On May 31, 2014, in Waukesha, Wisconsin, 12-year-old friends Morgan Geyser and Anissa Weier dragged their classmate, Payton “Bella” Leutner, also 12, into a wooded area, where they stabbed her 19 times.
Geyser and Weier acted in what they believed was a tribute to “Slenderman,” a spooky online meme image that had become the subject of fan fiction and, obviously, at least one case of severely misguided devotion.
After a jogger discovered the stabbing victim, Leutner made it to a hospital in a condition “one centimeter from certain death.” Fortunately, she survived. When asked who stabbed her, the wounded child said, “My best friend.”
The girls reportedly stabbed Leutner in hope that murdering their peer would “impress”Slenderman and that he’d then make them his “proxies.”
Again: Slenderman is not a living, sentient being.
Slenderman is actually a 2009 Photoshop creation from the website Something Awful. It has subsequently inspired Internet users to write and share stories, resulting in a “creepypasta” — i.e., a horror-themed object that gets copy-and-pasted around social media. The character is depicted as a tall, faceless figure with tentacles on his back who hides in the woods and stalks children.

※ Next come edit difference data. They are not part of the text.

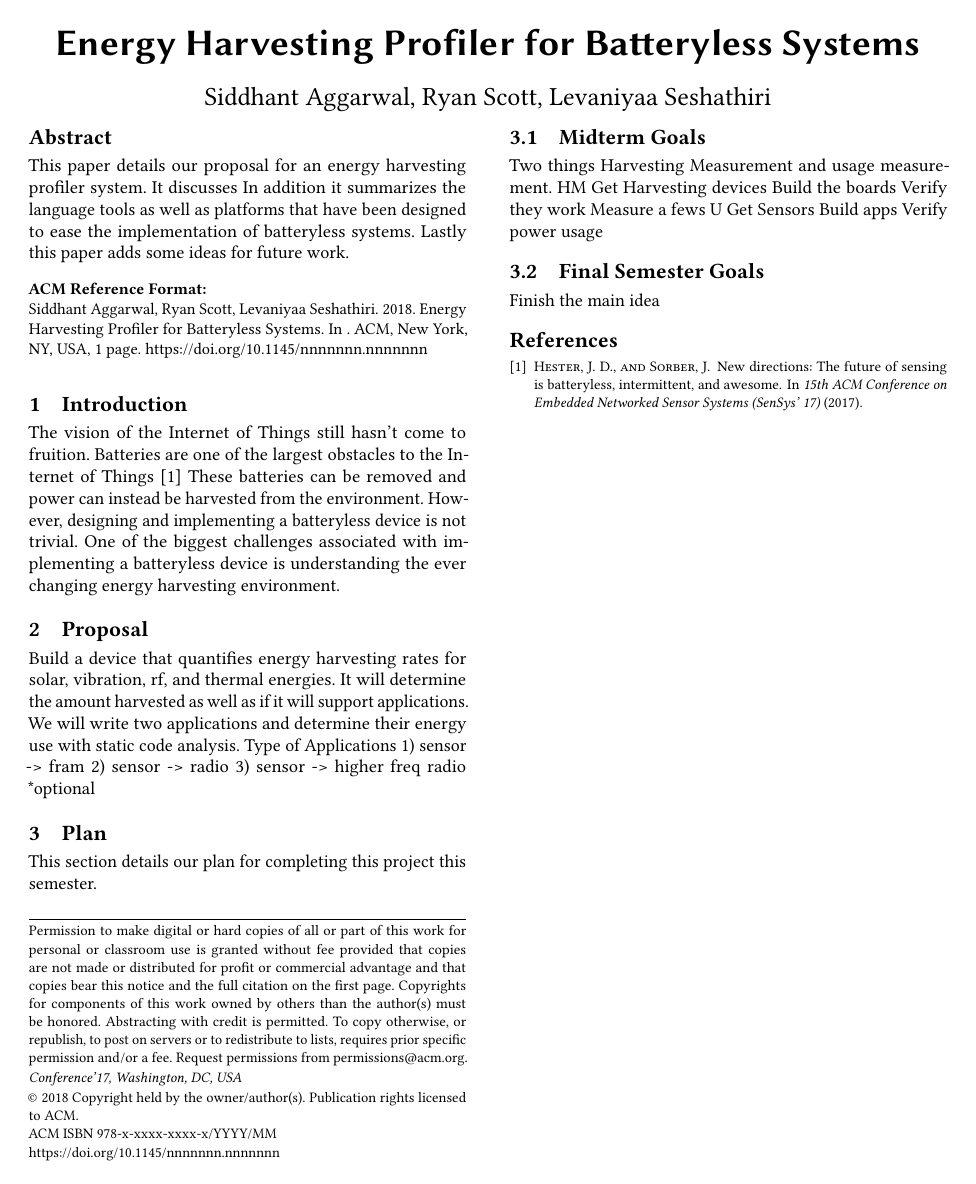
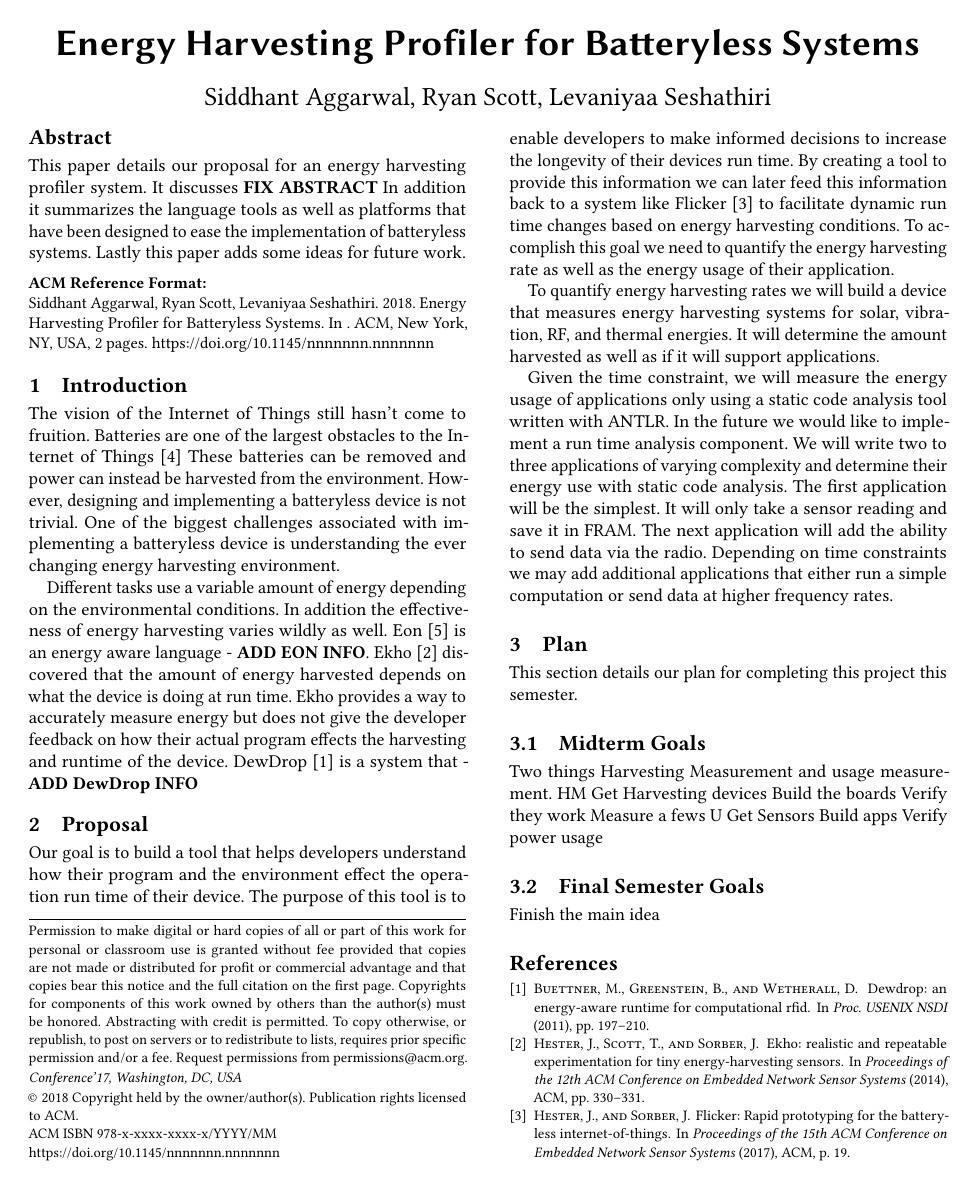
Before and after one commit to rymasc/deliverable_3, a LaTeX paper (main.tex, which reads intro.tex, proposal.tex): the whole page before the commit and page 1 of 2 after it. Compiled offline with pdfLaTeX.

Commit message:
Update proposal

```diff
--- a/intro.tex
+++ b/intro.tex
@@ -7,3 +7,10 @@ Batteries are one of the largest obstacles to the Internet of Things \cite{inter
 These batteries can be removed and power can instead be harvested from the environment.
 However, designing and implementing a batteryless device is not trivial.
 One of the biggest challenges associated with implementing a batteryless device is understanding the ever changing energy harvesting environment.
+
+Different tasks use a variable amount of energy depending on the environmental conditions.
+In addition the effectiveness of energy harvesting varies wildly as well.
+Eon \cite{eon} is an energy aware language - \textbf{ADD EON INFO}.
+Ekho \cite{ekho} discovered that the amount of energy harvested depends on what the device is doing at run time.
+Ekho provides a way to accurately measure energy but does not give the developer feedback on how their actual program effects the harvesting and runtime of the device.
+DewDrop \cite{dewdrop} is a system that - \textbf{ADD DewDrop INFO}
--- a/main.tex
+++ b/main.tex
@@ -6,7 +6,7 @@
 
 \begin{abstract}
  This paper details our proposal for an energy harvesting profiler system.
- It discusses
+ It discusses \textbf{FIX ABSTRACT}
  In addition it summarizes the language tools as well as platforms that have been designed to ease the implementation of batteryless systems.
  Lastly this paper adds some ideas for future work.
 \end{abstract}
--- a/proposal.tex
+++ b/proposal.tex
@@ -2,11 +2,18 @@
 \section{Proposal} % (fold)
 \label{sec:proposal}
 
+Our goal is to build a tool that helps developers understand how their program and the environment effect the operation run time of their device.
+The purpose of this tool is to enable developers to make informed decisions to increase the longevity of their devices run time.
+By creating a tool to provide this information we can later feed this information back to a system like Flicker \cite{flicker} to facilitate dynamic run time changes based on energy harvesting conditions.
+To accomplish this goal we need to quantify the energy harvesting rate as well as the energy usage of their application.
 
-Build a device that quantifies energy harvesting rates for solar, vibration, rf, and thermal energies.
+To quantify energy harvesting rates we will build a device that measures energy harvesting systems for solar, vibration, RF, and thermal energies.
 It will determine the amount harvested as well as if it will support applications.
-We will write two applications and determine their energy use with static code analysis.
-Type of Applications
-1) sensor -> fram
-2) sensor -> radio
-3) sensor -> higher freq radio *optional
+
+Given the time constraint, we will measure the energy usage of applications only using a static code analysis tool written with ANTLR.
+In the future we would like to implement a run time analysis component.
+We will write two to three applications of varying complexity and determine their energy use with static code analysis.
+The first application will be the simplest.
+It will only take a sensor reading and save it in FRAM.
+The next application will add the ability to send data via the radio.
+Depending on time constraints we may add additional applications that either run a simple computation or send data at higher frequency rates.
```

The girls who got homicidally caught up in Slenderman’s mythology are presently waiting to be tried — as adults — in Wisconsin.
Each suspect initially blamed the other for concocting the plan, and each has subsequently pleaded insanity. A ruling is expected next month to determine the exact course of the suspects’ two separate trials.

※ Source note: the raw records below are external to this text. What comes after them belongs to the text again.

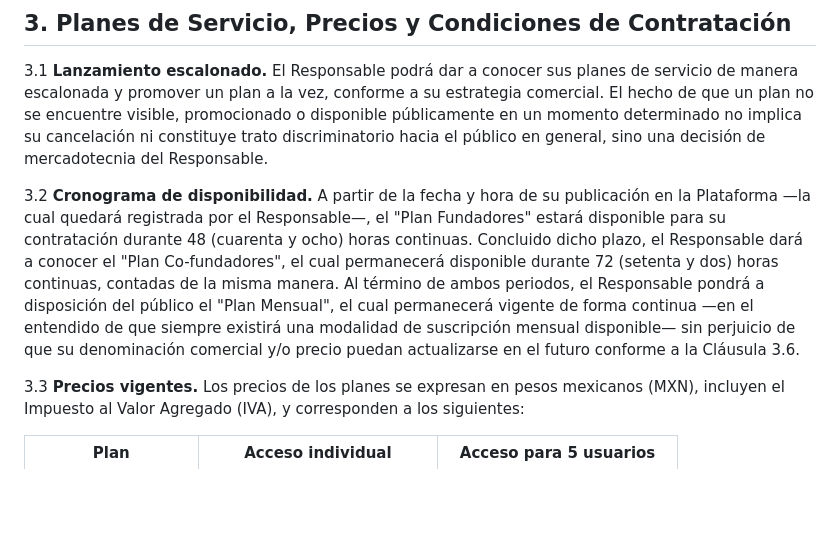
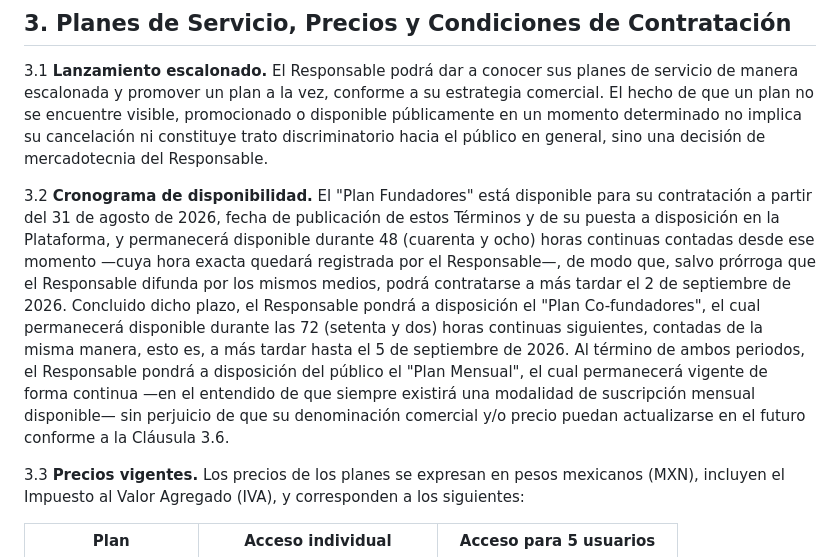
Before and after one commit to 1123Martha-Chess/Artonseley, a Markdown page: Terminos_y_Condiciones_Artonseley.md, the part around the change. Drawn GitHub-style; blank space fills up the shorter version.

Commit message:
Terminos 3.2: fija el cronograma de planes con fecha (Plan Fundadores inicia el 31 de agosto de 2026)
El Plan Fundadores arranca hoy y dura 48 h (hasta el 2 de septiembre de
2026); el Plan Co-fundadores corre las 72 h siguientes (hasta el 5 de
septiembre de 2026); el Plan Mensual queda disponible de forma continua
despues.

Co-Authored-By: Claude Sonnet 5 <noreply@anthropic.com>
Claude-Session: https://claude.ai/code/session_01GDxrqAAQLrpbtQkfNjyCb8

```diff
--- a/Terminos_y_Condiciones_Artonseley.md
+++ b/Terminos_y_Condiciones_Artonseley.md
@@ -47,7 +47,7 @@ Los presentes Términos y Condiciones de Uso y Servicio (los "Términos") regula
 
 3.1 **Lanzamiento escalonado.** El Responsable podrá dar a conocer sus planes de servicio de manera escalonada y promover un plan a la vez, conforme a su estrategia comercial. El hecho de que un plan no se encuentre visible, promocionado o disponible públicamente en un momento determinado no implica su cancelación ni constituye trato discriminatorio hacia el público en general, sino una decisión de mercadotecnia del Responsable.
 
-3.2 **Cronograma de disponibilidad.** A partir de la fecha y hora de su publicación en la Plataforma —la cual quedará registrada por el Responsable—, el "Plan Fundadores" estará disponible para su contratación durante 48 (cuarenta y ocho) horas continuas. Concluido dicho plazo, el Responsable dará a conocer el "Plan Co-fundadores", el cual permanecerá disponible durante 72 (setenta y dos) horas continuas, contadas de la misma manera. Al término de ambos periodos, el Responsable pondrá a disposición del público el "Plan Mensual", el cual permanecerá vigente de forma continua —en el entendido de que siempre existirá una modalidad de suscripción mensual disponible— sin perjuicio de que su denominación comercial y/o precio puedan actualizarse en el futuro conforme a la Cláusula 3.6.
+3.2 **Cronograma de disponibilidad.** El "Plan Fundadores" está disponible para su contratación a partir del 31 de agosto de 2026, fecha de publicación de estos Términos y de su puesta a disposición en la Plataforma, y permanecerá disponible durante 48 (cuarenta y ocho) horas continuas contadas desde ese momento —cuya hora exacta quedará registrada por el Responsable—, de modo que, salvo prórroga que el Responsable difunda por los mismos medios, podrá contratarse a más tardar el 2 de septiembre de 2026. Concluido dicho plazo, el Responsable pondrá a disposición el "Plan Co-fundadores", el cual permanecerá disponible durante las 72 (setenta y dos) horas continuas siguientes, contadas de la misma manera, esto es, a más tardar hasta el 5 de septiembre de 2026. Al término de ambos periodos, el Responsable pondrá a disposición del público el "Plan Mensual", el cual permanecerá vigente de forma continua —en el entendido de que siempre existirá una modalidad de suscripción mensual disponible— sin perjuicio de que su denominación comercial y/o precio puedan actualizarse en el futuro conforme a la Cláusula 3.6.
 
 3.3 **Precios vigentes.** Los precios de los planes se expresan en pesos mexicanos (MXN), incluyen el Impuesto al Valor Agregado (IVA), y corresponden a los siguientes:
 
```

The Slenderman stabbing went on to alert the world not just to the unsettling specifics of the character and the digital outposts from which it emerged, but to raise larger questions regarding the impact and influence of unregulated “screen time” on tech-savvy minors today.
Acclaimed filmmaker Irene Taylor Brodsky’s new documentary, Beware the Slenderman, premieres Monday, January 23, on HBO. The most jolting footage in Beware may be that of detectives interviewing Geyser and Weier after their attempt to kill Leutiner. Geyser comes off blank, while Weier collapses into sadness and fear, except when describing the murder plot, saying, “We were going to be like lionesses chasing down a zebra.”

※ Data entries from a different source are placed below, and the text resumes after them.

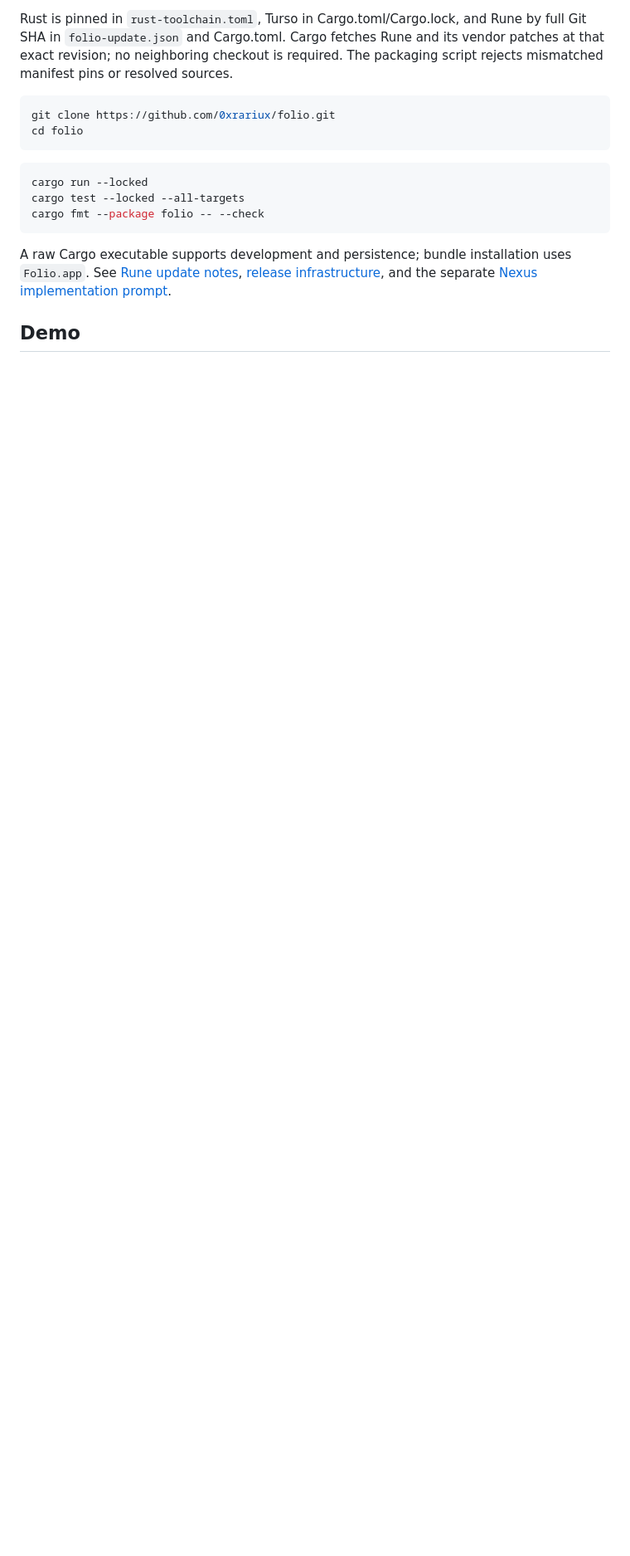
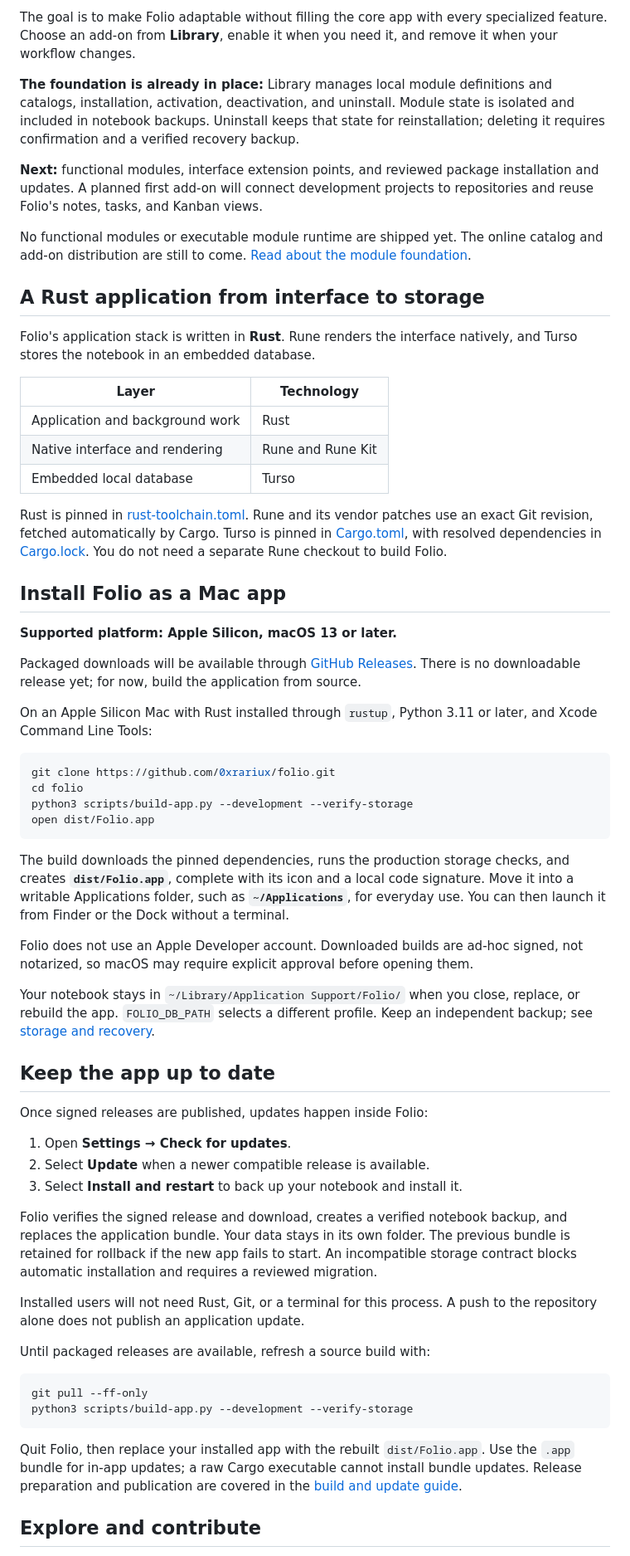
Before and after one commit to 0xrariux/folio, a Markdown page: README.md, the part around one of its changes. Shown at 83% size. GitHub-like rendering; blank space fills up the shorter version.

````diff
--- a/README.md
+++ b/README.md
@@ -58,24 +51,94 @@ See the [module format and lifecycle](docs/MODULES.md).
 
-Rust is pinned in `rust-toolchain.toml`, Turso in Cargo.toml/Cargo.lock, and Rune
-by full Git SHA in `folio-update.json` and Cargo.toml. Cargo fetches Rune and its
-vendor patches at that exact revision; no neighboring checkout is required.
-The packaging script rejects mismatched manifest pins or resolved sources.
+The goal is to make Folio adaptable without filling the core app with every
+specialized feature. Choose an add-on from **Library**, enable it when you need
+it, and remove it when your workflow changes.
+
+**The foundation is already in place:** Library manages local module definitions
+and catalogs, installation, activation, deactivation, and uninstall. Module state
+is isolated and included in notebook backups. Uninstall keeps that state for
+reinstallation; deleting it requires confirmation and a verified recovery backup.
+
+**Next:** functional modules, interface extension points, and reviewed package
+installation and updates. A planned first add-on will connect development projects
+to repositories and reuse Folio's notes, tasks, and Kanban views.
+
+No functional modules or executable module runtime are shipped yet. The online
+catalog and add-on distribution are still to come.
+[Read about the module foundation](docs/MODULES.md).
+
+## A Rust application from interface to storage
+
+Folio's application stack is written in **Rust**. Rune renders the interface
+natively, and Turso stores the notebook in an embedded database.
+
+| Layer | Technology |
+|---|---|
+| Application and background work | Rust |
+| Native interface and rendering | Rune and Rune Kit |
+| Embedded local database | Turso |
+
+Rust is pinned in [rust-toolchain.toml](rust-toolchain.toml). Rune and its vendor
+patches use an exact Git revision, fetched automatically by Cargo. Turso is pinned
+in [Cargo.toml](Cargo.toml), with resolved dependencies in [Cargo.lock](Cargo.lock).
+You do not need a separate Rune checkout to build Folio.
+
+## Install Folio as a Mac app
+
+**Supported platform: Apple Silicon, macOS 13 or later.**
+
+Packaged downloads will be available through [GitHub Releases](https://github.com/0xrariux/folio/releases).
+There is no downloadable release yet; for now, build the application from source.
+
+On an Apple Silicon Mac with Rust installed through `rustup`, Python 3.11 or
+later, and Xcode Command Line Tools:
 
 ```sh
 git clone https://github.com/0xrariux/folio.git
 cd folio
+python3 scripts/build-app.py --development --verify-storage
+open dist/Folio.app
 ```
 
+The build downloads the pinned dependencies, runs the production storage checks,
+and creates **`dist/Folio.app`**, complete with its icon and a local code signature.
+Move it into a writable Applications folder, such as **`~/Applications`**, for
+everyday use. You can then launch it from Finder or the Dock without a terminal.
+
+Folio does not use an Apple Developer account. Downloaded builds are ad-hoc signed,
+not notarized, so macOS may require explicit approval before opening them.
+
+Your notebook stays in `~/Library/Application Support/Folio/` when you close,
+replace, or rebuild the app. `FOLIO_DB_PATH` selects a different profile.
+Keep an independent backup; see [storage and recovery](docs/DATA_SAFETY.md).
+
+## Keep the app up to date
+
+Once signed releases are published, updates happen inside Folio:
+
+1. Open **Settings → Check for updates**.
+2. Select **Update** when a newer compatible release is available.
+3. Select **Install and restart** to back up your notebook and install it.
+
+Folio verifies the signed release and download, creates a verified notebook
+backup, and replaces the application bundle. Your data stays in its own folder.
+The previous bundle is retained for rollback if the new app fails to start.
+An incompatible storage contract blocks automatic installation and requires a
+reviewed migration.
+
+Installed users will not need Rust, Git, or a terminal for this process.
+A push to the repository alone does not publish an application update.
+
+Until packaged releases are available, refresh a source build with:
+
 ```sh
-cargo run --locked
-cargo test --locked --all-targets
-cargo fmt --package folio -- --check
+git pull --ff-only
+python3 scripts/build-app.py --development --verify-storage
 ```
 
-A raw Cargo executable supports development and persistence; bundle installation
-uses `Folio.app`. See [Rune update notes](docs/RUNE_UPDATE.md),
-[release infrastructure](docs/RELEASES.md), and the separate
-[Nexus implementation prompt](docs/NEXUS_PROMPT.md).
+Quit Folio, then replace your installed app with the rebuilt `dist/Folio.app`.
+Use the `.app` bundle for in-app updates; a raw Cargo executable cannot install
+bundle updates. Release preparation and publication are covered in the
+[build and update guide](docs/RELEASES.md).
 
-## Demo
+## Explore and contribute
 
````
Also changed, not shown: other parts of README.md (+45 -62 lines), assets/screenshots/folio-workspace.png (added).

Among the documentary’s other sad and shocking highlights are the suspects’ journal entries, drawings, and other communications, and the revelation that Geyser is thought to have been enduring a lifelong struggle with undiagnosed schizophrenia.
Beware the Slenderman offers an appropriately spooky take on the case while also plunging into a wealth of provocative prospects about what this tragedy tells us about the immediate past, our present, and our increasingly unpredictable future.